Eyetrack III: If you haven’t looked yet at the latest finding from this annual research project, do yourself and your site a favor and click over to the Poynter Institute’s website.

Researchers recorded the eye movements of several readers as they browsed news websites. They then combined those results with the various pages’ layouts to create “heat maps” showing how well page elements drew the attention of readers’ eyes. Researchers tested several layouts for navigation, advertisements and story copy and described each option’s effectiveness. If you are thinking about a redesign, Eyetrack III provides some real-world data that can help you avoid design mistakes. And even if you are not planning a redesign, a visit to the Eyetrack site might convince you to start thinking about one.

The Northwest Voice: The Bakersfield Californian has assembled one of the more sophisticated attempts at community-developed news content in the industry. Sure, other websites have been publishing news and information from their readers for years. But Mary Lou Fulton’s team also publishes the Northwest Voice as a print publication, freely delivering copies of readers’ news and photos throughout the community every other week. The site provides a hassle-free solution for managing digital photos. No, big sites with custom editorial systems won’t need this. But little guys and bloggers looking for a quick way to get their images online might want to give it a look.

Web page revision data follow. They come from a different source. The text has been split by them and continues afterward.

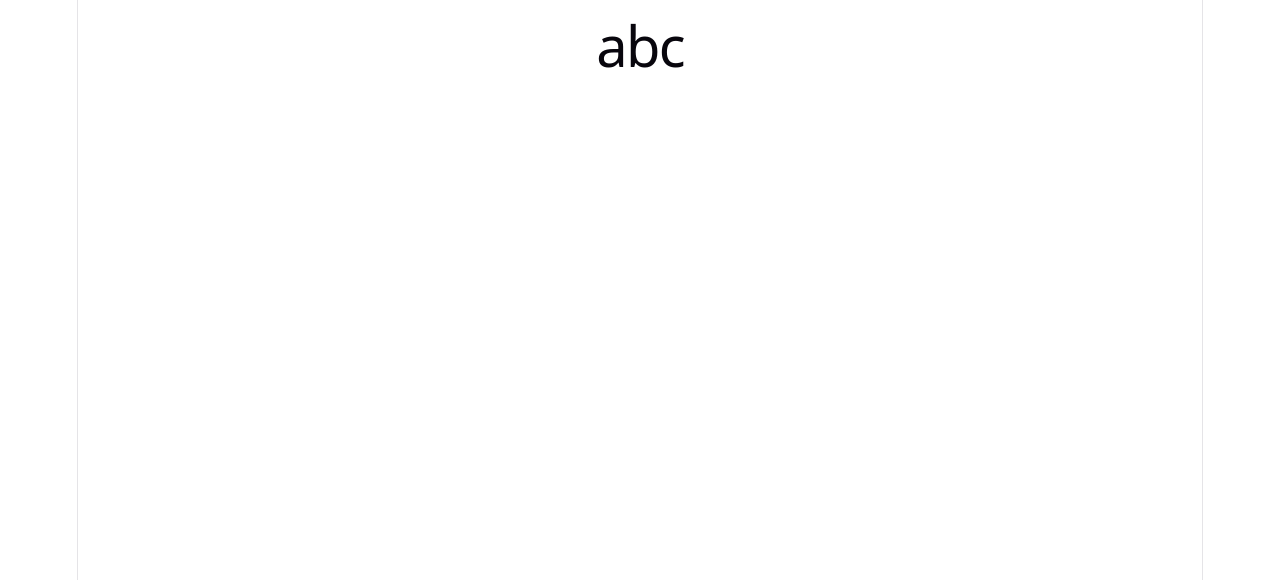
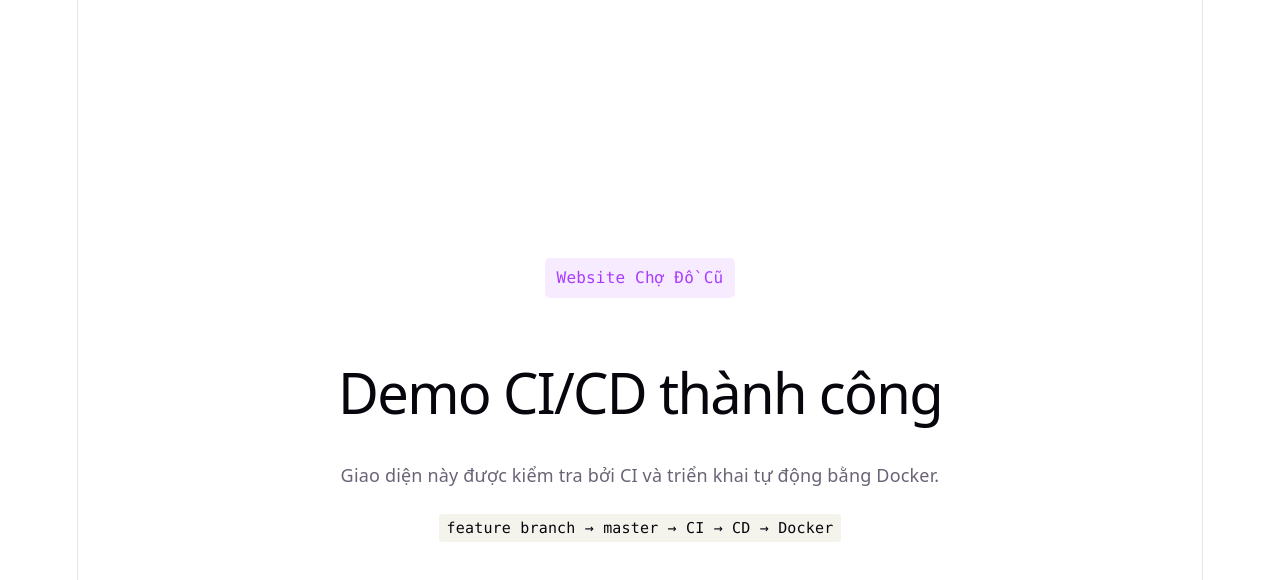
Before and after one commit to phamlam0375-cmd/WEB1-ChoDoCu, a React app in the folder frontend/: page / in a window 1280 px wide. Shown: the top 580 px of the page. Built offline with nearby package versions, Linux system fonts and the light colour scheme; the HTML template or start-up script is replaced by a standard one.

Commit message:
feat: add CI/CD demo homepage

```diff
--- a/frontend/src/App.jsx
+++ b/frontend/src/App.jsx
@@ -1,12 +1,13 @@
-
 import './App.css'
 
 function App() {
-
   return (
-    <>
-      <h1>abc</h1>
-    </>
+    <main id="center">
+      <span className="counter">Website Chợ Đồ Cũ</span>
+      <h1>Demo CI/CD thành công</h1>
+      <p>Giao diện này được kiểm tra bởi CI và triển khai tự động bằng Docker.</p>
+      <code>feature branch → master → CI → CD → Docker</code>
+    </main>
   )
 }
 
```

Flickr accepts photo uploads from email and camera phones and allows users to publish photos publicly or only to selected users or groups. The site also generates HTML code that users can cut and paste onto their website or blog. Or you can distribute your photos via RSS. The site imposes a 10 MB upload limit on free accounts but allows you to upload more photos for a monthly fee. Ana Marie Cox’s lunchtime speech on Saturday illuminated the rift that persists between online writers with traditional news media backgrounds and independents who got their start on the Web.

As OJR’s Staci Kramer wrote last week, blogging is both a publishing tool and a social culture. If you don’t blog but are looking to find an example of blogging as culture, visit and click on the “Latest Posts” link. That will take you to a page displaying the most recent entries published from the various writers using LiveJournal’s blogging tool. Prepare yourself for a random collection of thoughts, opinions, personal experiences and sometimes … insight.

Balance LiveJournal’s collection of posts with a visit to Technorati to see its list of the 100 most linked-to blogs on the Web. Technorati’s list, which updates constantly, often includes some of the more popular journalist bloggers, including Josh Marshall, Andrew Sullivan and 2004 Online Journalism Award winner Dan Gillmor.

Which brings me to… the complete list of 2004 Online Journalism Award winners. The BBC once again captured the top award, but the complete list of finalists in all categories includes many great story ideas, reporting techniques and multimedia tricks that any dedicated web publisher could rip off … er, find inspiration from.

Coming Thursday: More from the ONA conference, with columns from OJR’s Staci Kramer and 2004 Online Journalism Awards Finalist Mark Glaser.